After AP had exerted further pressure, Zikry made a second application for a visa and this time he was seen by a counsellor at the embassy. He reports himself as asking: “Does the US embassy think that a Yemeni investigative journalist doing reporting for AP is a terrorist? Are you saying I am a terrorist?”
The counsellor said that they would “work” on his visa or, in other words, ask the powers-that-be in Washington what to do. “So, I waited and waited – and waited,” he says. “And, until now I heard nothing from them.”
Of course, Washington is fully capable of waiving any prohibition on the granting of a visa to a Yemeni in a case like this, but it chose not to.
Can what Assange and WikiLeaks did in 2010 be compared with what Zikry and AP did in 2019? Some commentators, to their shame, claim that the pursuit of Assange, and his current imprisonment pending possible extradition to the US or Sweden, has nothing to with freedom of expression.
In fact, he was doing what every journalist ought to do and doing it very successfully.
Take Yemen as an example of this. It is a story of great current significance because in recent days senior US officials have denounced Iran for allegedly directing and arming the Houthi rebelswho are fighting Saudi and UAE-backed forces. Action by these supposed Iranian proxies could be a casus belli in the confrontation between the US and Iran.
Mike Pompeo, the US secretary of state, says that Iran has provided the Houthis “with the missile system, the hardware, the military capability” that they have acquired.
John Bolton, the national security adviser, said on Wednesday that Iran risked a “very strong response” from the US for, among other things, drone attacks by the Houthis on Saudi Arabia for which he holds the Iranians responsible.
These accusations by the US, Saudi Arabia and whoever is their Yemeni ally of the day that the Houthis are stooges of Iran armed with Iranian-supplied weapons have a long history. But what do we know about what Washington really thinks of these allegations which have not changed much over the years?
This is where Wikileaks comes to the rescue.
The US embassy in Sanaa may be closed today, but it was open on 9 December 2009 when Stephen Seche, the US ambassador, sent a detailed report to the State Department titled: “Who are the Houthis? How are they fighting?” Citing numerous sources, it says that the Houthis “obtain their weapons from the Yemeni black market” and by corrupt deals with government military commanders. A senior Yemeni intelligence officer is quoted as saying: “The Iranians are not arming the Houthis. The weapons they use are Yemeni.” Another senior official says that the anti-Houthi military “covers up its failures by saying that the weapons [of the Houthis] come from Iran.”
Yemeni experts on the conflict say that Houthi arms acquisition today has likewise little to do with Iran. Yemen has always had a flourishing arms black market in which weapons, large and small, can be obtained in almost any quantity if the money is right. Anti-Houthi forces, copiously supplied by Saudi Arabia and UAE, are happy to profit by selling on weapons to the Houthis or anybody else.

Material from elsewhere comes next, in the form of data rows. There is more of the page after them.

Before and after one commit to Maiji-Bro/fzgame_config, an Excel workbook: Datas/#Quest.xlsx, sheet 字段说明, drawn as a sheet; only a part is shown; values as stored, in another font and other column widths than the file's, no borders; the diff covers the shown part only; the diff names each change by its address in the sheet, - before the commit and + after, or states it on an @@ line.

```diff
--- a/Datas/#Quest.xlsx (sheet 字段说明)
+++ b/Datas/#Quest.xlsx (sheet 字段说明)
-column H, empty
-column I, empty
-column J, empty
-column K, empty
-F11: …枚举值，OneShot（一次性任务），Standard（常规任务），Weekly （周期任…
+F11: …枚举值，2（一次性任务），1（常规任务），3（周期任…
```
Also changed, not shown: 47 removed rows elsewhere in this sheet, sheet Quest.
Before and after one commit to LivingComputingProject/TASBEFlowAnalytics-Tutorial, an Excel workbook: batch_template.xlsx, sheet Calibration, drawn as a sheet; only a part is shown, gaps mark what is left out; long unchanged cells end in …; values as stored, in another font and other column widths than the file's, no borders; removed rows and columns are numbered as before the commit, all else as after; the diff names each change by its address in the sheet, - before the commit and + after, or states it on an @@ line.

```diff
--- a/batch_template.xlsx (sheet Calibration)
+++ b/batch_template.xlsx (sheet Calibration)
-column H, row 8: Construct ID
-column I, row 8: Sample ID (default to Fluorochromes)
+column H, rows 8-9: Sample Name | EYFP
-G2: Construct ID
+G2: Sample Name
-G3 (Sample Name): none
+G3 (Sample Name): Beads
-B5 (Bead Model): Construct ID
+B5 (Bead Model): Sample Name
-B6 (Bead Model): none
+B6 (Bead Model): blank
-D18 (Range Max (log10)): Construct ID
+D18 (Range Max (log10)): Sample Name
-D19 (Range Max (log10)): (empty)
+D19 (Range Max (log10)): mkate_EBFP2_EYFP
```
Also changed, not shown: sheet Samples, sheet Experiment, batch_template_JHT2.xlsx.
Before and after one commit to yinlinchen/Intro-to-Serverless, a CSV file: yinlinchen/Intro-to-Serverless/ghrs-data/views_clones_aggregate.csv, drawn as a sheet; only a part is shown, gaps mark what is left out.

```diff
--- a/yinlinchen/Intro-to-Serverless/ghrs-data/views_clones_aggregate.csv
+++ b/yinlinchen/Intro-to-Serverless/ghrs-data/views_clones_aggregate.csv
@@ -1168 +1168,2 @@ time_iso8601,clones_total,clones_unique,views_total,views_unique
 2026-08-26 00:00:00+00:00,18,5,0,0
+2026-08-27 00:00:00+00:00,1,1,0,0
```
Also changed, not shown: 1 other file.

In an earlier period, the embassy study cites “sensitive reporting” – presumably the CIA or another intelligence organisation – as saying that extremists from Somalia, who wanted Katyusha rockets, had simply crossed the Red Sea and bought them in the Yemeni black market.
Revealing important information about the Yemen war – in which at least 70,000 people have been killed – is the reason why the US government is persecuting both Assange and Zikry.
The defiant Yemeni journalist says that “one of the key reasons why this land is so impoverished in that tragic condition it has reached today is the US administration’s mass punishment of Yemen”. This is demonstrably true, but doubtless somebody in Washington considers it a secret.